SEPTEMBER IS GLORIOUS IN MANHATTAN, AND THIS year was no exception. The temperature was a perfect seventy-ﬁve degrees, the humidity low, and the sky a cloudless blue. Coming back to the city from a restless summer, the weather is always a reminder that spectacular things can happen and that greatness is just around the corner. The air buzzes with excitement, and in one day, the city goes from sleepy to frenzied. There’s the familiar crawl of trafﬁc on Sixth and Park Avenues, the air hums with cell phone conversations, and the restaurants are full. For the rest of the country, Labor Day marks the end of the summer and the beginning of the school year. But in New York, the real year begins a few days later, with that venerable tradition known as Fashion Week. On Sixth Avenue behind the Public Library, Bryant Park was transformed into a wonderland of white tents where dozens of fashion shows would take place. Black carpeted steps led up to French doors, and all week, these steps were lined with students and fans hoping to get a glimpse of their favorite designers or stars, with Japanese photographers (whom everyone agreed were more polite), with paparazzi, with security men with headsets and walkietalkies, with the young P.R. girls (always in black, sporting concerned expressions), and with all manner of well-heeled attendees shouting into cell phones for their cars. The curb was lined with black town cars three vehicles deep, as if some terribly important state funeral were about to take place. But inside the tents, life was at its most glamorous and exciting. There were always ﬁve or six big shows at which attendance was required to secure one’s place in the social pecking order (or to simply remind everyone that you still exist), and the very ﬁrst of these events was the Victory Ford

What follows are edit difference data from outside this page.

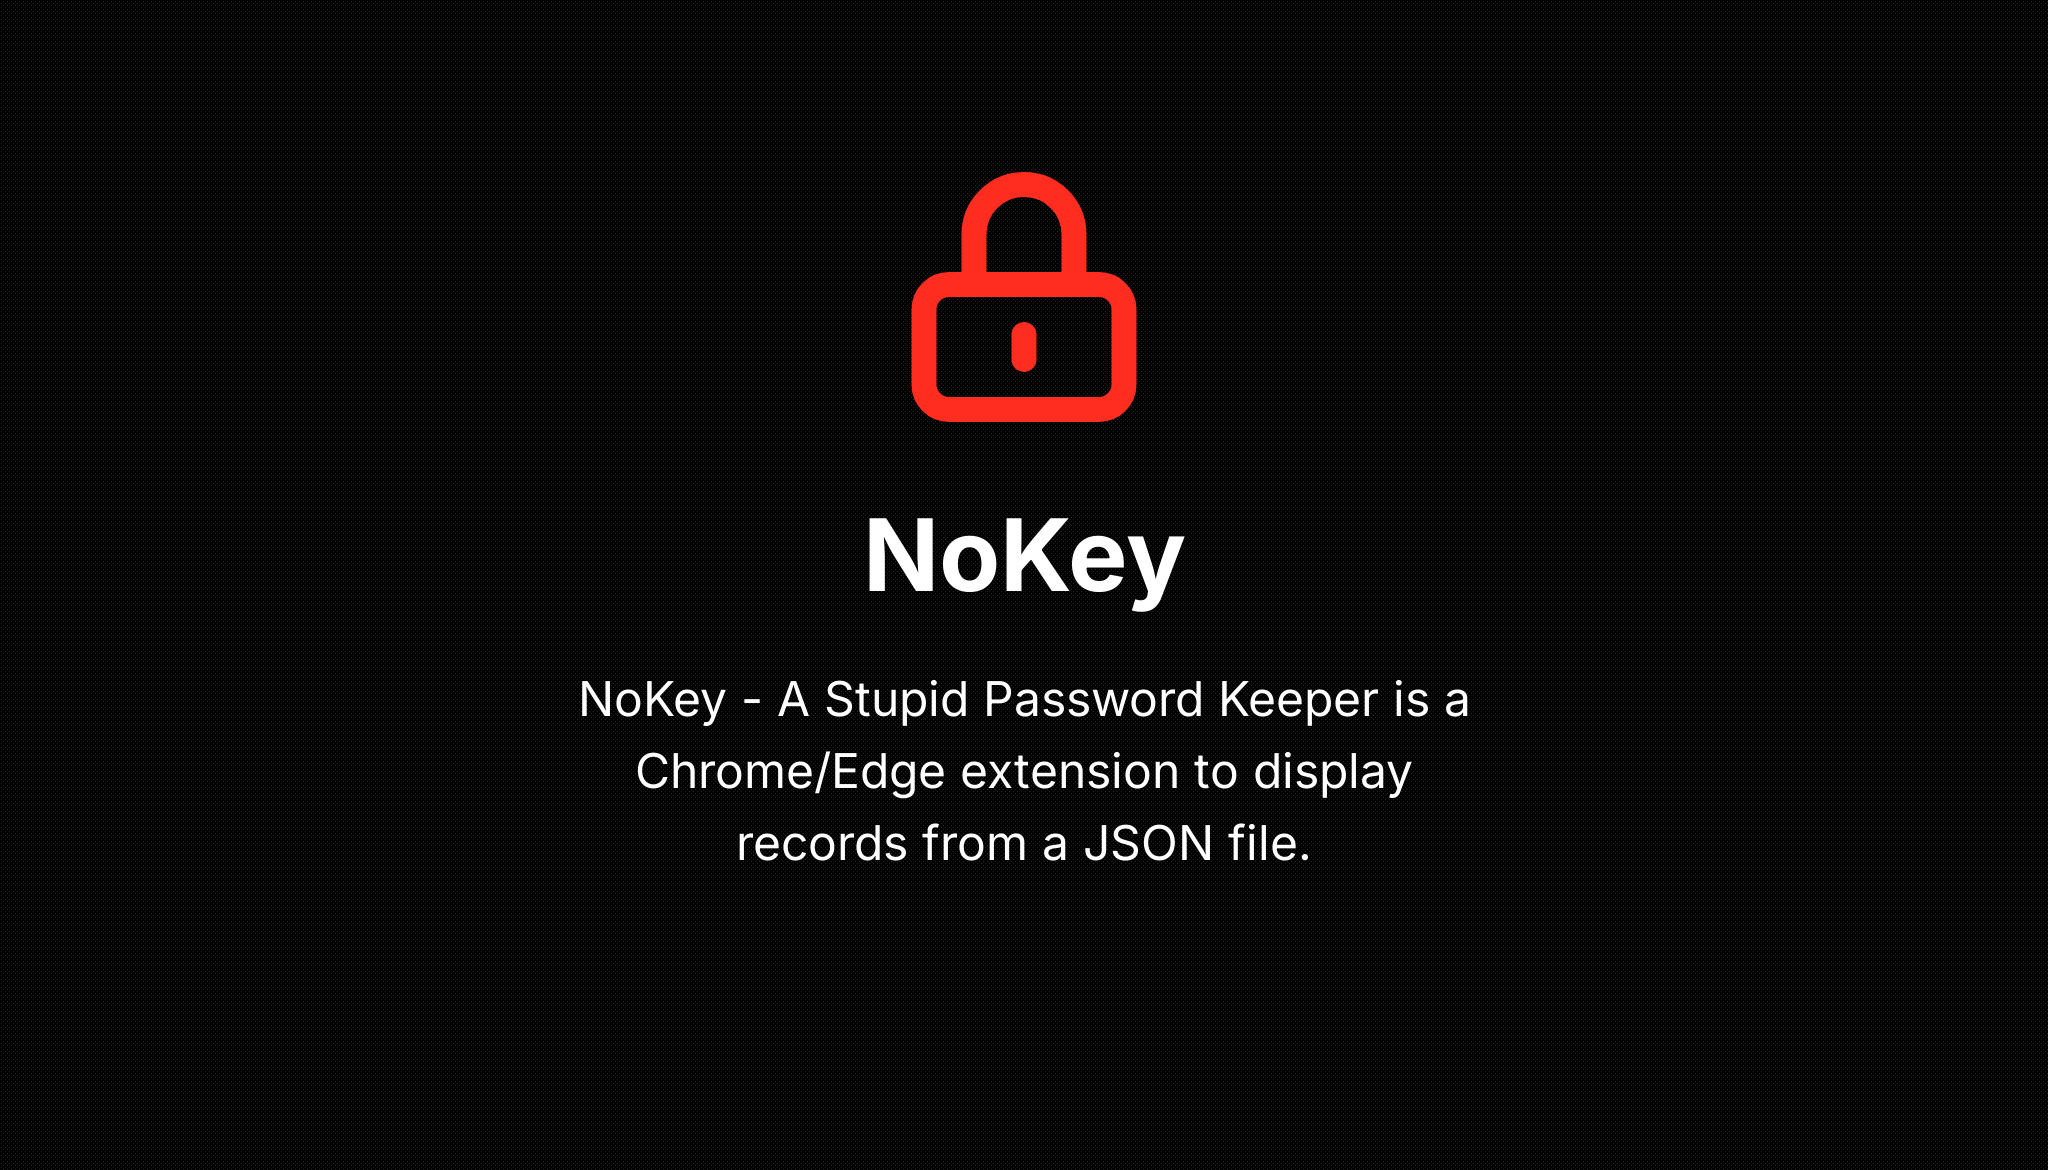
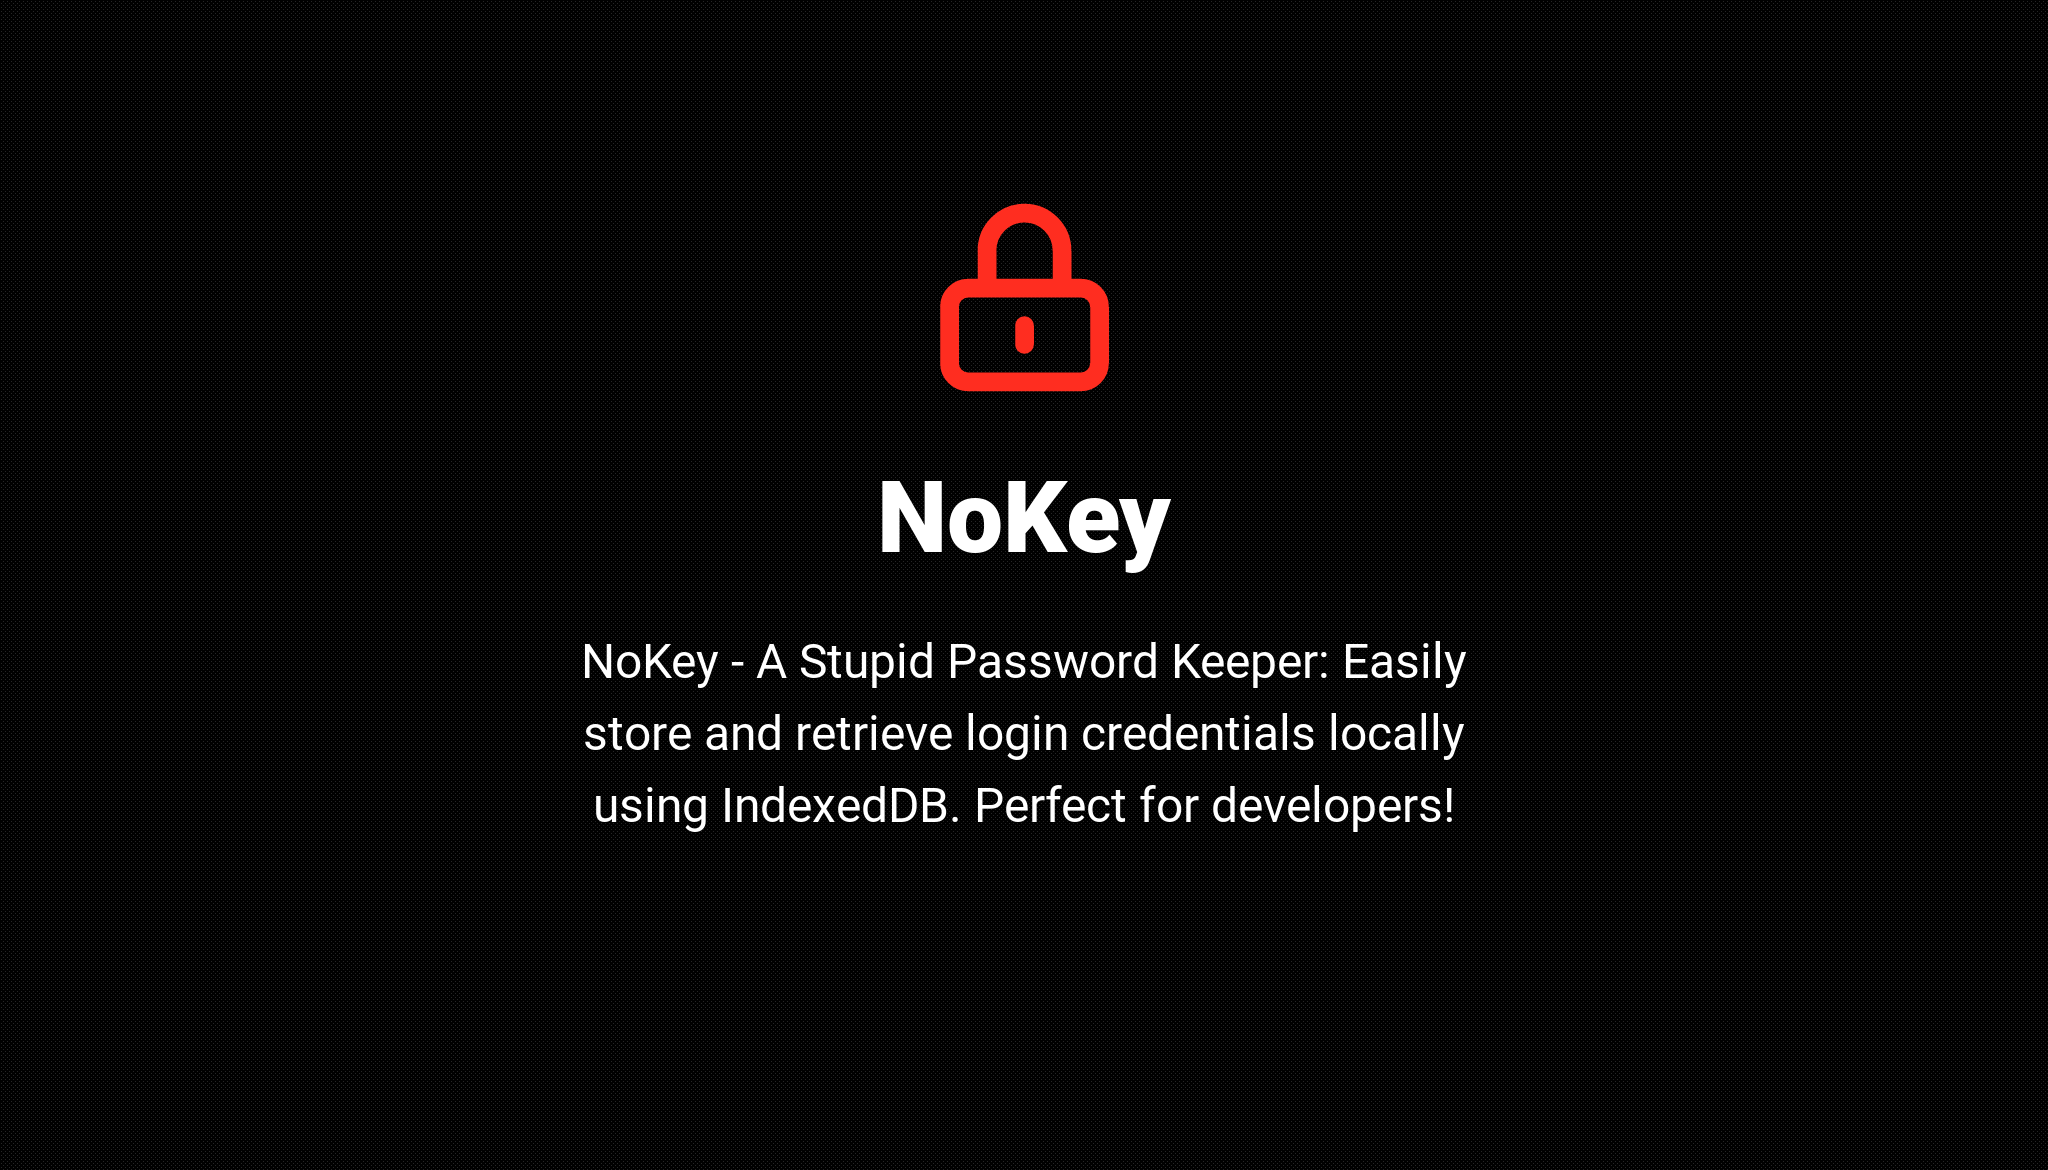
Updated nokey project

Changed region(s): [[0.2812, 0.5538, 0.7188, 0.7385], [0.4062, 0.4, 0.5938, 0.5231], [0.4375, 0.1538, 0.5625, 0.3692]]

diff --git a/src/content/projects/project-nokey/index.md b/src/content/projects/project-nokey/index.md
@@ -8,32 +8,56 @@ repoURL: "https://github.com/juashyam/nokey-password-keeper"
 
 ![NoKey](/nokey.png)
 
-NoKey - A Stupid Password Keeper is a Chrome/Edge extension to display records from a JSON file.
+NoKey - A Stupid Password Keeper is a lightweight Chrome/Edge extension designed to simplify your daily development workflow. It allows you to securely store and manage login credentials locally using the browser's IndexedDB.
 
-## ❗ Disclaimer
+With its simple interface, you can quickly add, retrieve, and copy usernames and passwords, eliminating the need to search through files or notes. NoKey is perfect for developers and tech professionals who need a no-fuss solution for managing admin accounts and other login information.
 
-It is highly influenced by my personal usage, not ready for production. Please feel free to use it at your discretion.
+All data is stored locally, ensuring privacy and quick access. Download NoKey today and streamline your workflow!
 
 ## 🚀 Installation
 
-Instead of installing the extension from the Store, you'll install it locally, so that you can possibly modify it and quickly test the changes.
+### Edge
 
-Clone this [repository](https://github.com/juashyam/nokey-password-keeper) and follow the instructions below for your respective browser.
+On the extension’s page, click the Get to install.
+
+https://microsoftedge.microsoft.com/addons/detail/nokey-a-stupid-password/cfmibhgbkfignakcnbdilfegilgolmed
+
+### Chrome
+
+It is not deployed to Chrome Extension Store yet. So, instead of installing the extension from the Store, we'll have to install it locally.
+
+Clone this [repository](https://github.com/juashyam/nokey-password-keeper) and follow the instructions below.
 
 [Installation in Chrome](https://developer.chrome.com/docs/extensions/get-started/tutorial/hello-world#load-unpacked)
 
-[Installation in Microsoft Edge](https://learn.microsoft.com/en-us/microsoft-edge/extensions-chromium/getting-started/part1-simple-extension#install-the-sample-locally)
-
 **Note:** Select the **src** directory which contains the extension's source files, such as manifest.json, and then click the Select Folder button.
 
-## 📄 Configuration
+## 🎯 Who Is NoKey For?
+NoKey is perfect for:
 
-Edit `src/data/password.json` file to add/update/delete accounts and reload the extension in browser.
+- Developers managing multiple admin accounts or testing environments.
+- Tech Professionals who need a secure and simple way to store and access login information.
+- Anyone tired of juggling passwords in unsecured files or notes.
 
-![NoKey Configuration](/nokey_configuration.png)
+## 🔒 Security First
+
+- **Local Storage:** Your data is stored locally and never transmitted over the internet.
+- **No External Servers:** NoKey doesn’t rely on cloud storage or third-party servers, ensuring your credentials remain private.
+- The security boundary imposed on IndexedDB prevents applications from accessing data with a different origin.
+
+## 🛠 How to Use
+
+- **Add Credentials:** Click the NoKey icon in your browser toolbar and use the "Add" button to store new login details.
+- **Retrieve Credentials:** View your saved credentials in a clean, organized list.
+- **Copy to Clipboard:** Click the copy icon next to any username or password to quickly paste it where needed.
 
 ## 🖥 Preview
-![NoKey](/nokey_preview.png)
+![NoKey Preview 1](/nokey_preview_1.png)
+![NoKey Preview 2](/nokey_preview_2.png)
+
+## 💬 Feedback Welcome
+
+We’d love to hear your thoughts! If you have any feedback, feature requests, or issues, please open an issue on our [Github repository](https://github.com/juashyam/nokey-password-keeper).
 
 ## 🏛 License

show, held at seven p.m. on the ﬁrst Thursday evening of Fashion Week. By six forty-ﬁve, the scene inside the tents was one of controlled...